# Problem to work on
The data should be written out in full, exactly as it stands, and the pictures dropped.

Difference listings

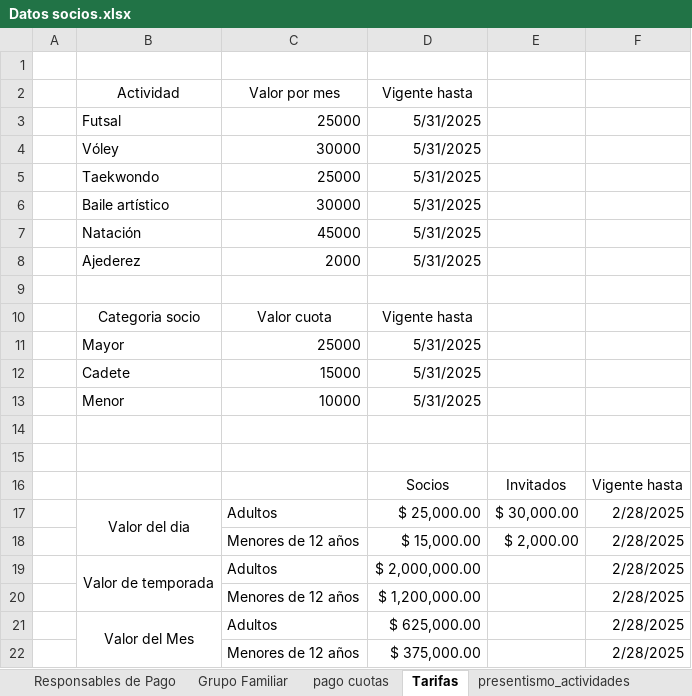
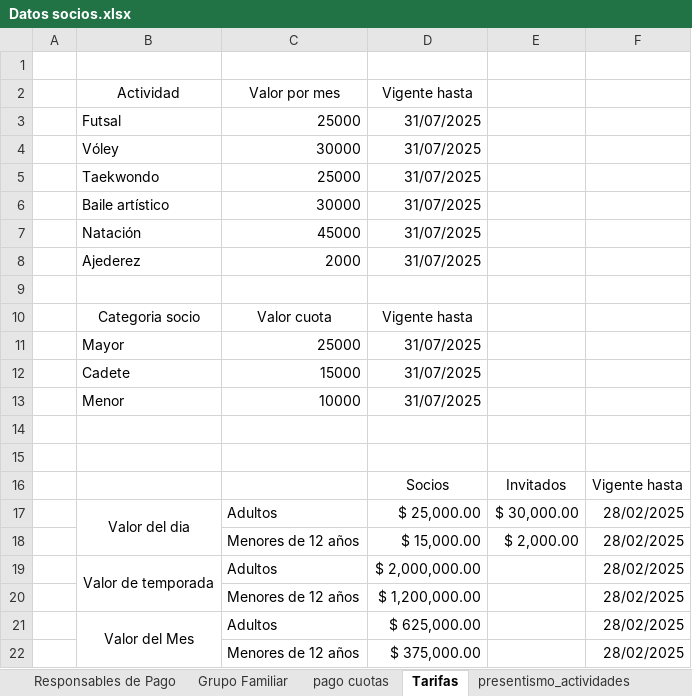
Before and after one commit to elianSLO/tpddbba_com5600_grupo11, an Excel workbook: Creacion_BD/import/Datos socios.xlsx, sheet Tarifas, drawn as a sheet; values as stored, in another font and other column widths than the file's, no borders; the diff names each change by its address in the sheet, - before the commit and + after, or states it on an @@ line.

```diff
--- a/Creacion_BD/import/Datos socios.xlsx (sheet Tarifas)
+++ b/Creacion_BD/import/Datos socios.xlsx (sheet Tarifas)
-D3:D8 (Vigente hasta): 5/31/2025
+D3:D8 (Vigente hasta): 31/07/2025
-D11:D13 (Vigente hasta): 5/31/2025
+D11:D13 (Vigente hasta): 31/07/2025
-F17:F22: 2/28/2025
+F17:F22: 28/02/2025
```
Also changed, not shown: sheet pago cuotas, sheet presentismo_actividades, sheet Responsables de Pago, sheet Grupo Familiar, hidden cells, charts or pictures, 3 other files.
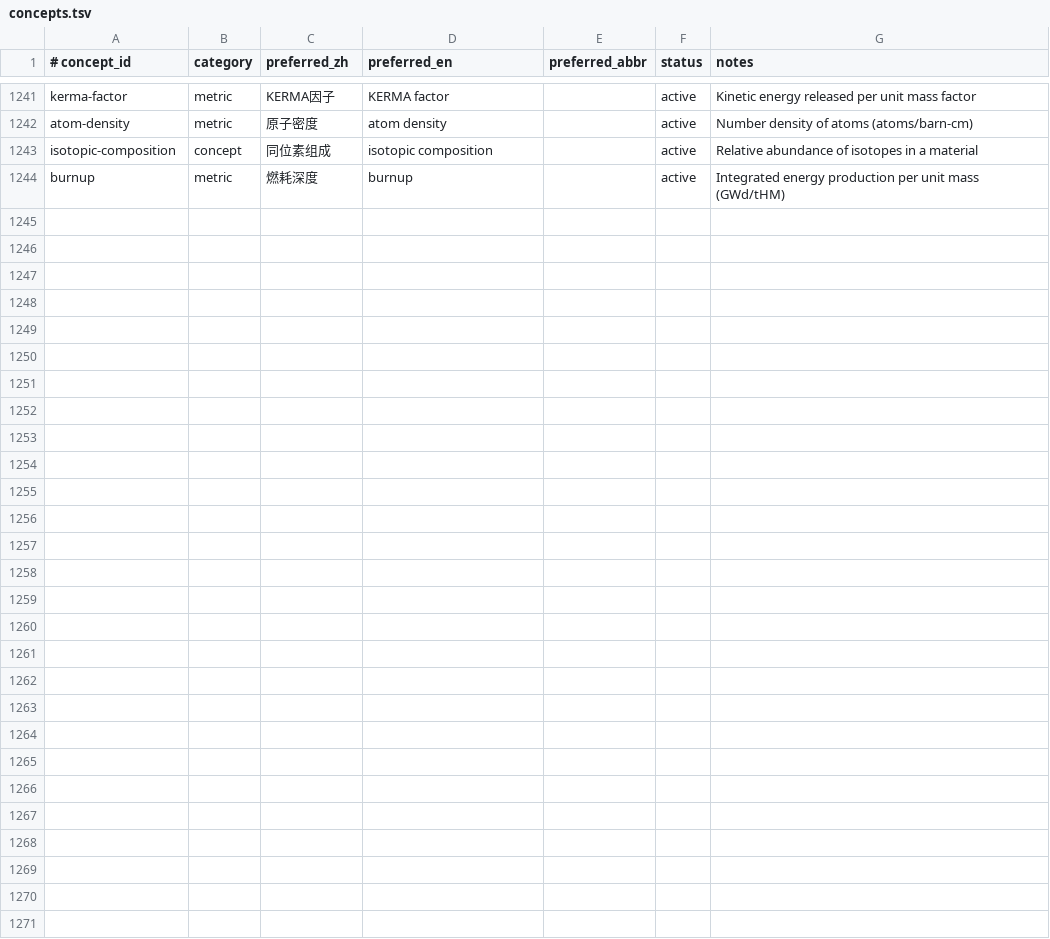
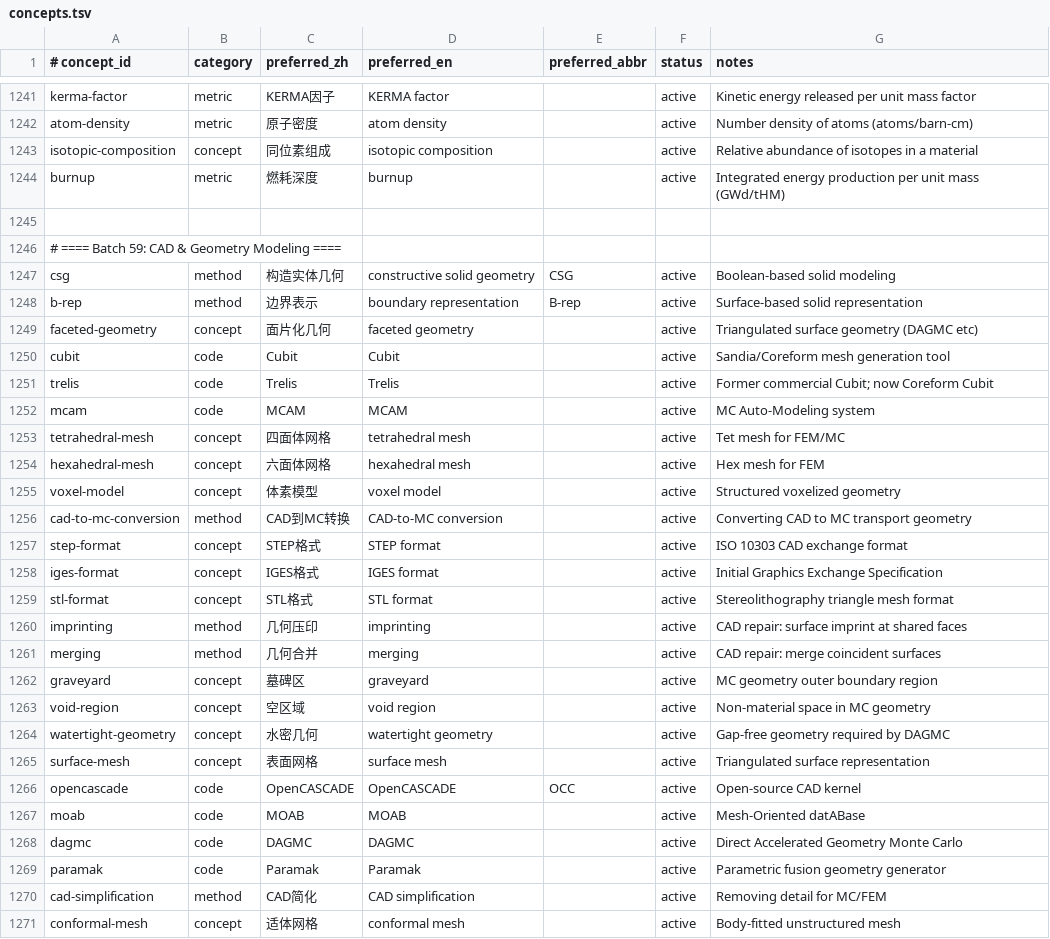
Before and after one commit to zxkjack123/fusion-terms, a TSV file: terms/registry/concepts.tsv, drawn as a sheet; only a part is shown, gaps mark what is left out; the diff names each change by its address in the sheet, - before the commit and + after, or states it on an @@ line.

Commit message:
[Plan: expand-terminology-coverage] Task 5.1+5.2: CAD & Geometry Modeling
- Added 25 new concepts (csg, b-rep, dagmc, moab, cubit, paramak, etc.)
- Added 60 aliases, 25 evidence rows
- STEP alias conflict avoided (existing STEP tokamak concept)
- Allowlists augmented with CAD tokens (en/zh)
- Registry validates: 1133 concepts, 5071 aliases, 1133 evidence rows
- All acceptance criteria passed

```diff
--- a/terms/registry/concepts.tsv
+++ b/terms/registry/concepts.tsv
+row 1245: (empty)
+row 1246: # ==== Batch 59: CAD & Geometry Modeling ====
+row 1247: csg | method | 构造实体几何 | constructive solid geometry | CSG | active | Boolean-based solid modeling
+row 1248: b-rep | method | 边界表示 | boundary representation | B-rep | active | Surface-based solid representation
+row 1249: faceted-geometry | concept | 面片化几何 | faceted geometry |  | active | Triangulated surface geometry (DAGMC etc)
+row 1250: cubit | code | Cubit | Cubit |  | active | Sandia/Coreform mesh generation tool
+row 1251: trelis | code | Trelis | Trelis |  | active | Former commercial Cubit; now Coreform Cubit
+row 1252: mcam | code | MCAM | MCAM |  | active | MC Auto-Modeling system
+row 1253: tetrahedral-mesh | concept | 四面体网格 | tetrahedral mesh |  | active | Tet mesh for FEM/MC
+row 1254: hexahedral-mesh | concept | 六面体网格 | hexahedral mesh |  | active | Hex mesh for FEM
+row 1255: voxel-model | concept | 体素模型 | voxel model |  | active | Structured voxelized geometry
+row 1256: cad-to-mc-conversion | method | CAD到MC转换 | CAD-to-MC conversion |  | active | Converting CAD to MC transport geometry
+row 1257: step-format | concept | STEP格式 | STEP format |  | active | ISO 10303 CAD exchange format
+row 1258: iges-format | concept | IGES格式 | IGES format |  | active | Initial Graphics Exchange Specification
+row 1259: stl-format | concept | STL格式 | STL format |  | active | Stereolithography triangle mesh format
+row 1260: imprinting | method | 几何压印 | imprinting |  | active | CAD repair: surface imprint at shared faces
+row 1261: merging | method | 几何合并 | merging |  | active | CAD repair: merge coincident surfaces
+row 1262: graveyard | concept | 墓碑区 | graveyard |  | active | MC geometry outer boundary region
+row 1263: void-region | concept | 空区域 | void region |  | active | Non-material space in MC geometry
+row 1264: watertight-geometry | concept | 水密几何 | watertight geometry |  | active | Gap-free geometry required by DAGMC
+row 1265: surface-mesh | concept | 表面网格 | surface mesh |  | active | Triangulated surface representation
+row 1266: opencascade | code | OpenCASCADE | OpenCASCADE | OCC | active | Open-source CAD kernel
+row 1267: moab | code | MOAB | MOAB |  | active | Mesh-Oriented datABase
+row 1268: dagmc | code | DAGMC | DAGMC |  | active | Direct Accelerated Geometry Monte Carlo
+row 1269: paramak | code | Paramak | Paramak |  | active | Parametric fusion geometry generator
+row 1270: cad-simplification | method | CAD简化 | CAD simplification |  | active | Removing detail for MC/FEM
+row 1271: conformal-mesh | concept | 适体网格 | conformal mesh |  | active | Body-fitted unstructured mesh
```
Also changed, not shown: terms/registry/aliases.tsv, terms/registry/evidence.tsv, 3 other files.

# Exercise output
Before and after one commit to elianSLO/tpddbba_com5600_grupo11, an Excel workbook: Creacion_BD/import/Datos socios.xlsx, sheet Tarifas, drawn as a sheet; values as stored, in another font and other column widths than the file's, no borders; the diff names each change by its address in the sheet, - before the commit and + after, or states it on an @@ line.

```diff
--- a/Creacion_BD/import/Datos socios.xlsx (sheet Tarifas)
+++ b/Creacion_BD/import/Datos socios.xlsx (sheet Tarifas)
-D3:D8 (Vigente hasta): 5/31/2025
+D3:D8 (Vigente hasta): 31/07/2025
-D11:D13 (Vigente hasta): 5/31/2025
+D11:D13 (Vigente hasta): 31/07/2025
-F17:F22: 2/28/2025
+F17:F22: 28/02/2025
```
Also changed, not shown: sheet pago cuotas, sheet presentismo_actividades, sheet Responsables de Pago, sheet Grupo Familiar, hidden cells, charts or pictures, 3 other files.
Before and after one commit to zxkjack123/fusion-terms, a TSV file: terms/registry/concepts.tsv, drawn as a sheet; only a part is shown, gaps mark what is left out; the diff names each change by its address in the sheet, - before the commit and + after, or states it on an @@ line.

Commit message:
[Plan: expand-terminology-coverage] Task 5.1+5.2: CAD & Geometry Modeling
- Added 25 new concepts (csg, b-rep, dagmc, moab, cubit, paramak, etc.)
- Added 60 aliases, 25 evidence rows
- STEP alias conflict avoided (existing STEP tokamak concept)
- Allowlists augmented with CAD tokens (en/zh)
- Registry validates: 1133 concepts, 5071 aliases, 1133 evidence rows
- All acceptance criteria passed

```diff
--- a/terms/registry/concepts.tsv
+++ b/terms/registry/concepts.tsv
+row 1245: (empty)
+row 1246: # ==== Batch 59: CAD & Geometry Modeling ====
+row 1247: csg | method | 构造实体几何 | constructive solid geometry | CSG | active | Boolean-based solid modeling
+row 1248: b-rep | method | 边界表示 | boundary representation | B-rep | active | Surface-based solid representation
+row 1249: faceted-geometry | concept | 面片化几何 | faceted geometry |  | active | Triangulated surface geometry (DAGMC etc)
+row 1250: cubit | code | Cubit | Cubit |  | active | Sandia/Coreform mesh generation tool
+row 1251: trelis | code | Trelis | Trelis |  | active | Former commercial Cubit; now Coreform Cubit
+row 1252: mcam | code | MCAM | MCAM |  | active | MC Auto-Modeling system
+row 1253: tetrahedral-mesh | concept | 四面体网格 | tetrahedral mesh |  | active | Tet mesh for FEM/MC
+row 1254: hexahedral-mesh | concept | 六面体网格 | hexahedral mesh |  | active | Hex mesh for FEM
+row 1255: voxel-model | concept | 体素模型 | voxel model |  | active | Structured voxelized geometry
+row 1256: cad-to-mc-conversion | method | CAD到MC转换 | CAD-to-MC conversion |  | active | Converting CAD to MC transport geometry
+row 1257: step-format | concept | STEP格式 | STEP format |  | active | ISO 10303 CAD exchange format
+row 1258: iges-format | concept | IGES格式 | IGES format |  | active | Initial Graphics Exchange Specification
+row 1259: stl-format | concept | STL格式 | STL format |  | active | Stereolithography triangle mesh format
+row 1260: imprinting | method | 几何压印 | imprinting |  | active | CAD repair: surface imprint at shared faces
+row 1261: merging | method | 几何合并 | merging |  | active | CAD repair: merge coincident surfaces
+row 1262: graveyard | concept | 墓碑区 | graveyard |  | active | MC geometry outer boundary region
+row 1263: void-region | concept | 空区域 | void region |  | active | Non-material space in MC geometry
+row 1264: watertight-geometry | concept | 水密几何 | watertight geometry |  | active | Gap-free geometry required by DAGMC
+row 1265: surface-mesh | concept | 表面网格 | surface mesh |  | active | Triangulated surface representation
+row 1266: opencascade | code | OpenCASCADE | OpenCASCADE | OCC | active | Open-source CAD kernel
+row 1267: moab | code | MOAB | MOAB |  | active | Mesh-Oriented datABase
+row 1268: dagmc | code | DAGMC | DAGMC |  | active | Direct Accelerated Geometry Monte Carlo
+row 1269: paramak | code | Paramak | Paramak |  | active | Parametric fusion geometry generator
+row 1270: cad-simplification | method | CAD简化 | CAD simplification |  | active | Removing detail for MC/FEM
+row 1271: conformal-mesh | concept | 适体网格 | conformal mesh |  | active | Body-fitted unstructured mesh
```
Also changed, not shown: terms/registry/aliases.tsv, terms/registry/evidence.tsv, 3 other files.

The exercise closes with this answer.